WHAT THIS TASK INVOLVES
Provide only the number of lines in the records where "全损音质" appears.

Version comparison data:

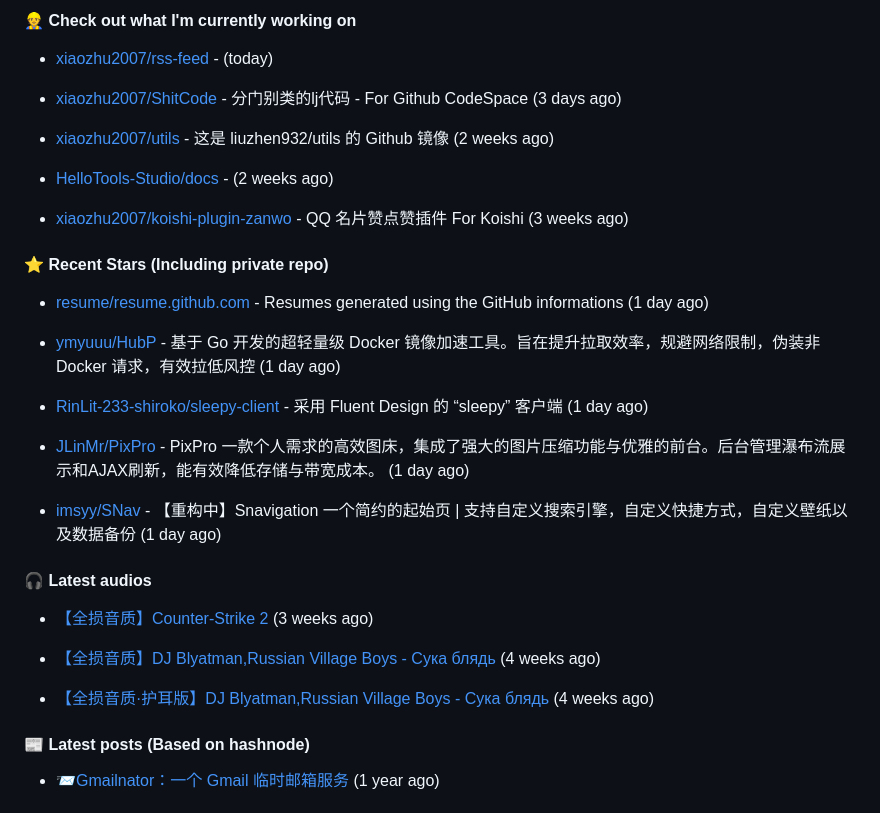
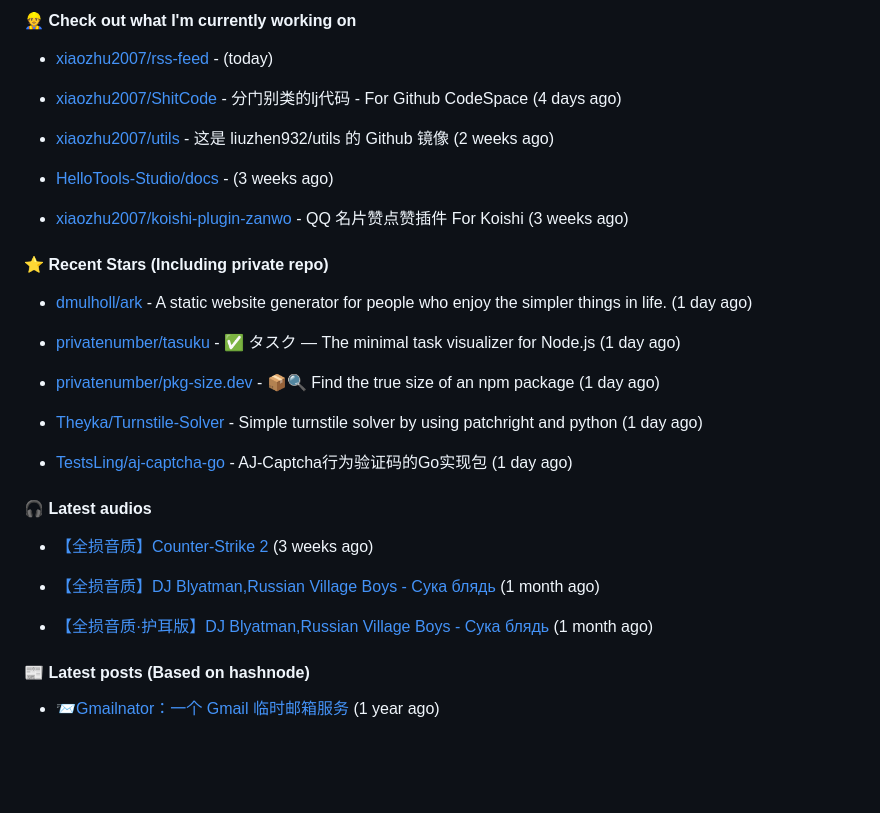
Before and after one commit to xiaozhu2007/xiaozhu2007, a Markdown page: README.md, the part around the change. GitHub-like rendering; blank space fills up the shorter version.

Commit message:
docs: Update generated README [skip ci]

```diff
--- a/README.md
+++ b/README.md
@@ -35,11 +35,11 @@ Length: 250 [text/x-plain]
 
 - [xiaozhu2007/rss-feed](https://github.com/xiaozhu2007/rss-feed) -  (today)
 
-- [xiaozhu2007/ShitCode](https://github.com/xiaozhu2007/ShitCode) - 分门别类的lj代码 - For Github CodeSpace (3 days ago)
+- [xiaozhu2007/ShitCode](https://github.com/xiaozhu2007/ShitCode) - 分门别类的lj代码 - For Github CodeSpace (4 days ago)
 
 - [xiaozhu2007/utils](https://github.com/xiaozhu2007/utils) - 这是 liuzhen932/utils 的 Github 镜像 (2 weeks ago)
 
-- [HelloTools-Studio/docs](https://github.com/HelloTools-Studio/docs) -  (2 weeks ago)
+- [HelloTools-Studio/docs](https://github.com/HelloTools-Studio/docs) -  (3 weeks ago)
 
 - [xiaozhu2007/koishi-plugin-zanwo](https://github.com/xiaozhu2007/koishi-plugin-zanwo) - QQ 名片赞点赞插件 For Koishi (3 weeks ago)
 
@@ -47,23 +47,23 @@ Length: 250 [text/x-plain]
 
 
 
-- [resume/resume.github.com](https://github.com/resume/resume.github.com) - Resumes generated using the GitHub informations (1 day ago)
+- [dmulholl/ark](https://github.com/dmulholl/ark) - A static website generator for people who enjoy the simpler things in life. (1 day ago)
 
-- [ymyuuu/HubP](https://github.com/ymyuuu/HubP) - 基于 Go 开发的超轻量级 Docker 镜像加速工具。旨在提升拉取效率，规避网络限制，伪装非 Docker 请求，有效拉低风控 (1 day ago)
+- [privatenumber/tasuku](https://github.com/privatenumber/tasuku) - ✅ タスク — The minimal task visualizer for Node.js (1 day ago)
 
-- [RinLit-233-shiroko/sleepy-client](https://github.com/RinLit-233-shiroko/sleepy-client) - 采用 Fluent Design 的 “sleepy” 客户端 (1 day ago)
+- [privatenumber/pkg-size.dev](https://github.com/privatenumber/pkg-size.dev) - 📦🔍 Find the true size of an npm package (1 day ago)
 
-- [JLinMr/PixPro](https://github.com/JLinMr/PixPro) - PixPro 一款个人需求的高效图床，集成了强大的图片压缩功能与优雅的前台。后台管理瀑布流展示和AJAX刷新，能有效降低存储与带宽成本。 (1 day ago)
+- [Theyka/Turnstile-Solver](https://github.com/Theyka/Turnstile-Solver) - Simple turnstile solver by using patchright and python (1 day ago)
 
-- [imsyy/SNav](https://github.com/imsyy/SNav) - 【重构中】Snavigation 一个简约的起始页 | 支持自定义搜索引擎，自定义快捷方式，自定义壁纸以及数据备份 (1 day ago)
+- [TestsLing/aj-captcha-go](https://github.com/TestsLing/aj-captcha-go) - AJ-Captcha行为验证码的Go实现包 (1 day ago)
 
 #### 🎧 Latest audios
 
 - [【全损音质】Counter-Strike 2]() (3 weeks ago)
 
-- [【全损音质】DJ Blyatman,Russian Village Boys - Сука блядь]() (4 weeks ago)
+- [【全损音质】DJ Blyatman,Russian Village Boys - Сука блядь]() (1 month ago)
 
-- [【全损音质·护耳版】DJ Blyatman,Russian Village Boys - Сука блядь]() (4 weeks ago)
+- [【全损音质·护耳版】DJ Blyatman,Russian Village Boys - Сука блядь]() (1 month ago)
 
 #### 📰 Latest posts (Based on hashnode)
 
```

EXERCISE SOLUTION
5